Even though Lape said Lizzie’s story literally “jumped out of the computer” as she put the puzzle together, a book was not what she had in mind. Because she had to share her findings, she sent them, bit by bit, to her father, Bob Lape, a veteran journalist. Her stepmother, Joanna Pruess, also a writer, “literally looked over his shoulder” and became caught up in the tale.
“She called me up out of the blue and said, ‘Deb, you’re writing a book. You’re not just writing little vignettes,’” Lape recalled. Pruess put her in touch with editor Wendy Raymont, whom Lape said helped lay out a plan. “She said, ‘Don’t tell the story in the order in which you discovered it, tell it in the order of Lizzie’s life,’” Lape noted.
Taking Raymont’s advice, Lape was neither too coy nor too explicit about Lizzie, who began her career in Chicago, supposedly making her best customer Jeremiah Lape husband No. 1. (All of her marriages ended in divorce.) She owned several properties during her career, including the notorious White Pigeon saloon and “resort” in Marion. Legend has it that future president Warren Harding may have visited Lizzie’s establishments as a young newspaper editor in that town. Lape said one of the jewels she discovered was a letter to the editor of the Shelby Ohio Daily Globe, written by Lizzie in 1904, stating that she was changing her ways. “I’d written the whole book, then Lizzie confessed to me,” Lape said.
Lizzie had two children, Arville Lape, Deb’s great-grandfather, and, much later in life, a daughter, Mary Veon. “She made some bad choices for her son,” Lape said, noting that Arville often seemed abandoned, and spent time in the Mansfield Reformatory. “But she got a second chance with her grandson,” Lape said. According to journals kept by her grandfather Cleo, Lizzie was a caring grandmother, raising him like a brother to Mary.
Lizzie’s trail ends, according to Lape, in Cleo’s 1918 journal entries. She said she has no clue if Lizzie moved on, married yet again after divorcing her last husband or succumbed to the Spanish influenza epidemic raging throughout the country at the time.
“I thought this was a gem of a story. It resonated because a lot of times people just marginalize people like Lizzie; it’s very easy to do. But when you look closely, you can see her struggles and issues,” Lape said.

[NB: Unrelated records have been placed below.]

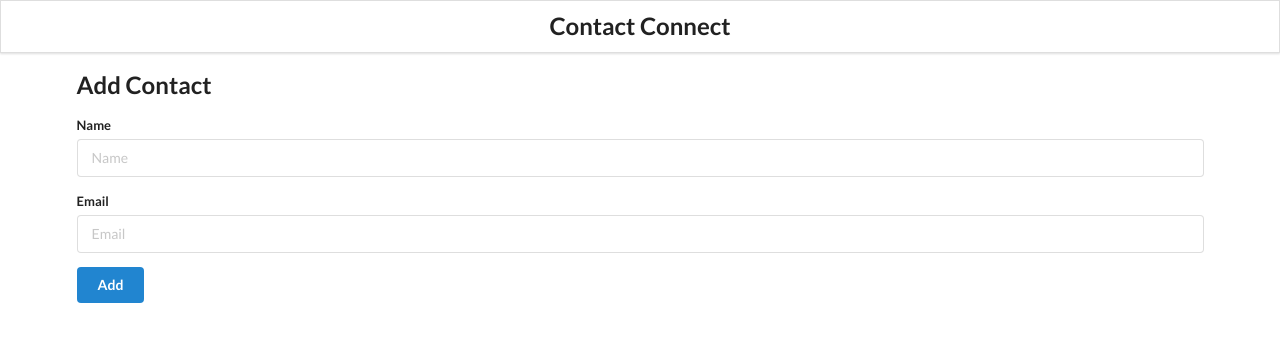
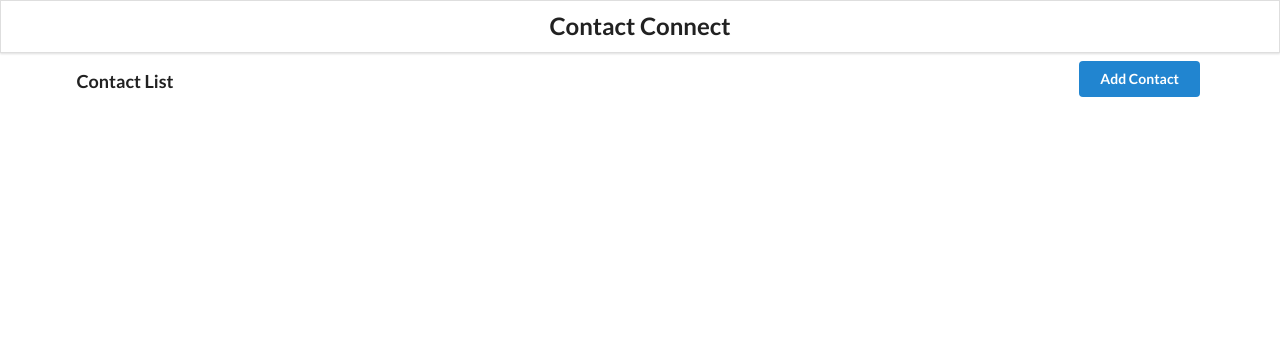
Before and after one commit to PrajilPradeep/contact-connect, a React (Vite) app: page / in a window 1280 px wide. Shown: the top 342 px of the page. Built offline with nearby package versions, Linux system fonts and the light colour scheme.

Commit message:
Implement routing functionality for contactList and addContact

```diff
--- a/package.json
+++ b/package.json
@@ -12,6 +12,7 @@
   "dependencies": {
     "react": "^18.2.0",
     "react-dom": "^18.2.0",
+    "react-router-dom": "^6.11.1",
     "uuidv4": "^6.2.13"
   },
   "devDependencies": {
--- a/src/components/App.jsx
+++ b/src/components/App.jsx
@@ -4,6 +4,7 @@ import Header from "./Header.jsx";
 import AddContact from "./AddContact.jsx";
 import ContactList from "./ContactList.jsx";
 import { v4 as uuidv4 } from "uuid";
+import { BrowserRouter as Router, Route, Routes } from "react-router-dom";
 
 function App() {
   const [contactList, setContactList] = useState([]);
@@ -36,9 +37,25 @@ function App() {
   };
   return (
     <div className="ui container">
-      <Header />
-      <AddContact addContact={addContactHandler} />
-      <ContactList contactList={contactList} deleteContact={deleteContact} />
+      <Router>
+        <Header />
+        <Routes>
+          <Route
+            path="/"
+            exact
+            element={
+              <ContactList
+                contactList={contactList}
+                deleteContact={deleteContact}
+              />
+            }
+          />
+          <Route
+            path="/add"
+            element={<AddContact addContact={addContactHandler} />}
+          />
+        </Routes>
+      </Router>
     </div>
   );
 }
--- a/src/components/ContactList.jsx
+++ b/src/components/ContactList.jsx
@@ -1,4 +1,5 @@
 import ContactCard from "./ContactCard";
+import { Link } from "react-router-dom";
 function ContactList({ contactList, deleteContact }) {
   const renderContactList = contactList.map((contact) => {
     return (
@@ -9,7 +10,18 @@ function ContactList({ contactList, deleteContact }) {
       />
     );
   });
-  return <div className="ui celled list">{renderContactList}</div>;
+  return (
+    <div className="main">
+      <h3>
+        Contact List
+        <Link to="/add">
+          <button className="ui button blue right">Add Contact</button>
+        </Link>
+      </h3>
+
+      <div className="ui celled list">{renderContactList}</div>
+    </div>
+  );
 }
 
 export default ContactList;
--- a/src/styles/App.css
+++ b/src/styles/App.css
@@ -13,3 +13,12 @@ i.icon {
   font-size: 18px;
   color: red;
 }
+
+.item {
+  padding: 15px 0px !important;
+}
+
+.right {
+  float: right;
+  transform: translateY(-25%);
+}
```
Also changed, not shown: 1 other file (tests, documents, lock files or other folders).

Asked if she sees anything of Lizzie in herself, Lape said that while she has a quieter personality and more centered “moral compass,” they do share love of family. “We both loved my grandpa. We (her family) came from her and some of her survives in us. When I want to feel stronger, I say I better channel my inner Lizzie.”